The sink itself measures in at 78mm x 73mm x 49mm and seemed a little on the light side. While it doesn't have a full shroud like many other coolers, the folks at Spire did add a top panel that allows you to attach the fan without having to bore into the fine. I have never seen the sense of that type of workmanship, so its good to see that it wasn't used here.
To this day, I still understand the reason for using these little horrors, but it still gets me to see them on a cooler that is being promoted to the enthusiast crowd. Oh well, out comes the straight edge so that I can remove the offending substance.
This looks better. The base didn't have the anodized coating that its smaller brother had, but it was very smooth to the touch. If you're the type that likes to lap the base of your cooler, the effort required here will be minimal.
The clip used in this model looks to be the same type used in the smaller CopperKing. It also has the same amount of required tension to attach it to the socket. While I didn't damage the processor with either of these coolers, it still seems close to the edge of the limit when hooking it into place.
The fan used for the FridgeRock cooler is another FTC branded model that measures in at 70mm x 70mm x 25mm in size. It spins at speeds between 3,500RPM and 4,200RPM and produces from 22-CFM to 27-CFM airflow with a maximum sound output rated at 36dBA. As you can probably tell by now, it is designed as a variable speed fan, so lets take a peek at the means of adjusting the speed.
The culprit in this case is a small thermal probe that is located on the corner of the fan by the power cables. While some folks like this type of control, I usually prefer something that I can control manually. My reasoning for this is that I have found cases with very good airflow (like mine) generally don't allow for these type fans to get up to speed. This means that you will never see the maximum cooling potential of the cooler due to the ample airflow going through the enclosure.

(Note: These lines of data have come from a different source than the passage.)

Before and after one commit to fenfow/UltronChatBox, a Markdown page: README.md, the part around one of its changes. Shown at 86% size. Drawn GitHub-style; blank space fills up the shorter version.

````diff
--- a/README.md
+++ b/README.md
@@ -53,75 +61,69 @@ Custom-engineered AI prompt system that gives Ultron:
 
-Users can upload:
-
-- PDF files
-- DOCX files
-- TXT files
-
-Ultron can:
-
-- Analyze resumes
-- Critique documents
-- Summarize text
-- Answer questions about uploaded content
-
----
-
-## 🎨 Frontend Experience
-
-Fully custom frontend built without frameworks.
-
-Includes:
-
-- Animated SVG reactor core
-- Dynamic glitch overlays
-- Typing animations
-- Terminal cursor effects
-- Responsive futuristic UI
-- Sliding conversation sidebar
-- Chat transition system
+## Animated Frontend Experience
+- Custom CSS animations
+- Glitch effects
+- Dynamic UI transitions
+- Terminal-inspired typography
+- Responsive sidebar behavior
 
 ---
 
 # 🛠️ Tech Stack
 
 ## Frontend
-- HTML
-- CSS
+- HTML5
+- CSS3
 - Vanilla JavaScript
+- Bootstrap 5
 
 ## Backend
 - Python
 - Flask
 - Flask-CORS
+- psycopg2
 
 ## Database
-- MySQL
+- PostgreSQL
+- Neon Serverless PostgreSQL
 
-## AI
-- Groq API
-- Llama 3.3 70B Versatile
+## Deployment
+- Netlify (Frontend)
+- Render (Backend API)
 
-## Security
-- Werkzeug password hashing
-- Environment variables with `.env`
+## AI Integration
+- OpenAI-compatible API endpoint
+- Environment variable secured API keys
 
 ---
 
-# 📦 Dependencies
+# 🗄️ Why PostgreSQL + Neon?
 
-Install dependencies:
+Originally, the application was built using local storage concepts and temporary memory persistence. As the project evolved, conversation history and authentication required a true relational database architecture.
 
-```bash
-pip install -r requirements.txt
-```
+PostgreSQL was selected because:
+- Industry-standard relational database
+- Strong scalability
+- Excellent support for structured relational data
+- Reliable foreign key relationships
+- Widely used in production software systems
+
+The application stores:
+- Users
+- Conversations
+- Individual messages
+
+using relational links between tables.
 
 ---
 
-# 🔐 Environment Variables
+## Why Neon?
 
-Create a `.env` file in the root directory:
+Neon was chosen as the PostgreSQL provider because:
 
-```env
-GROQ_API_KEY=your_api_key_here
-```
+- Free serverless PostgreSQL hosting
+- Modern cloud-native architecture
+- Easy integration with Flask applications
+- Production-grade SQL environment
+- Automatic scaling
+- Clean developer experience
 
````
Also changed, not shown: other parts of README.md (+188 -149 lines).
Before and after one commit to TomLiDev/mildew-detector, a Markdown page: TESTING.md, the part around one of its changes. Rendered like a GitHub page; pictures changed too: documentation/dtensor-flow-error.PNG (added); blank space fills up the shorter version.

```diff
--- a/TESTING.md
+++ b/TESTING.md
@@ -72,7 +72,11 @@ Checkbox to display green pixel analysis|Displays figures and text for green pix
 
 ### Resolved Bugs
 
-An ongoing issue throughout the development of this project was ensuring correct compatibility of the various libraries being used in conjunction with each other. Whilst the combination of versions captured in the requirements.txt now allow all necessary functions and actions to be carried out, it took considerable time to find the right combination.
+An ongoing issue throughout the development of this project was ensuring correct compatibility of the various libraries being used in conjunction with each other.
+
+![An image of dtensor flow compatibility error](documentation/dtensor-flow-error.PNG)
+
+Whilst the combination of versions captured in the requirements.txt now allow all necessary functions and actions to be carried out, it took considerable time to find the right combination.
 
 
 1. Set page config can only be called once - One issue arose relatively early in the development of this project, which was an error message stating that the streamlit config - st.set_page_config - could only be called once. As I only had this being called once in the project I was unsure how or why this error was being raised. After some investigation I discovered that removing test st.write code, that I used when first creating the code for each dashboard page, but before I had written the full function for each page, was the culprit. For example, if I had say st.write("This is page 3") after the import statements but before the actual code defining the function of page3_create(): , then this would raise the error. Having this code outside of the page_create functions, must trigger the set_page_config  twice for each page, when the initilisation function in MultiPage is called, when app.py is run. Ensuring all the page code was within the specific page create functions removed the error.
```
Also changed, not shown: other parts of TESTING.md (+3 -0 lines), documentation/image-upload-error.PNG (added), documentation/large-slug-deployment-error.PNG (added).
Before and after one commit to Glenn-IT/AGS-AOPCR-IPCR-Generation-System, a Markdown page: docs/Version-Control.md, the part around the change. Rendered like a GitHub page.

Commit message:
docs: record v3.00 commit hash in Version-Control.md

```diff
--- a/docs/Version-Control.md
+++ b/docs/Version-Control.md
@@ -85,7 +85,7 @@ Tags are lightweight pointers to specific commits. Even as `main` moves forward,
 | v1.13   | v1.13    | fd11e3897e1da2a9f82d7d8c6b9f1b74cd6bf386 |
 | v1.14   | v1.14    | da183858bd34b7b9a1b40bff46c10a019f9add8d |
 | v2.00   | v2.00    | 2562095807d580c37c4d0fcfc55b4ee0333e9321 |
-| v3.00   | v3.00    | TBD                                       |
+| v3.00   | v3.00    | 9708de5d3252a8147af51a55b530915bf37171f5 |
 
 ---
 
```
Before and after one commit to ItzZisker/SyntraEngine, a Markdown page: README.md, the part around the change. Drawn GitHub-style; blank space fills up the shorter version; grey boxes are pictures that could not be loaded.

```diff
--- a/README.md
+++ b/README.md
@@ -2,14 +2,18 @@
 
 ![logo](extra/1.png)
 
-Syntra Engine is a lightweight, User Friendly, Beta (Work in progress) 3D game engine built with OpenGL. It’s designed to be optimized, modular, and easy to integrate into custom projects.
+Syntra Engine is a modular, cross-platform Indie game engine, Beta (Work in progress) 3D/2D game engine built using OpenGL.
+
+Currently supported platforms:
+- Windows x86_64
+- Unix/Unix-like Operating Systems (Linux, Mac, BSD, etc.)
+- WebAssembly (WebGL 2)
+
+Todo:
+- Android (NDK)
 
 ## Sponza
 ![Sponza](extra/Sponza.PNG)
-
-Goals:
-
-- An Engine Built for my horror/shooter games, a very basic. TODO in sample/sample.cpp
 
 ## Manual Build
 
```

OK, I'm confused here. If you'll recall, we had that nasty chunk of thermal tape stuck to the bottom of the sink. BUT we also have a tube of thermal compound? I'm certainly not complaining about the addition of the goop, but it does seem rather redundant to me.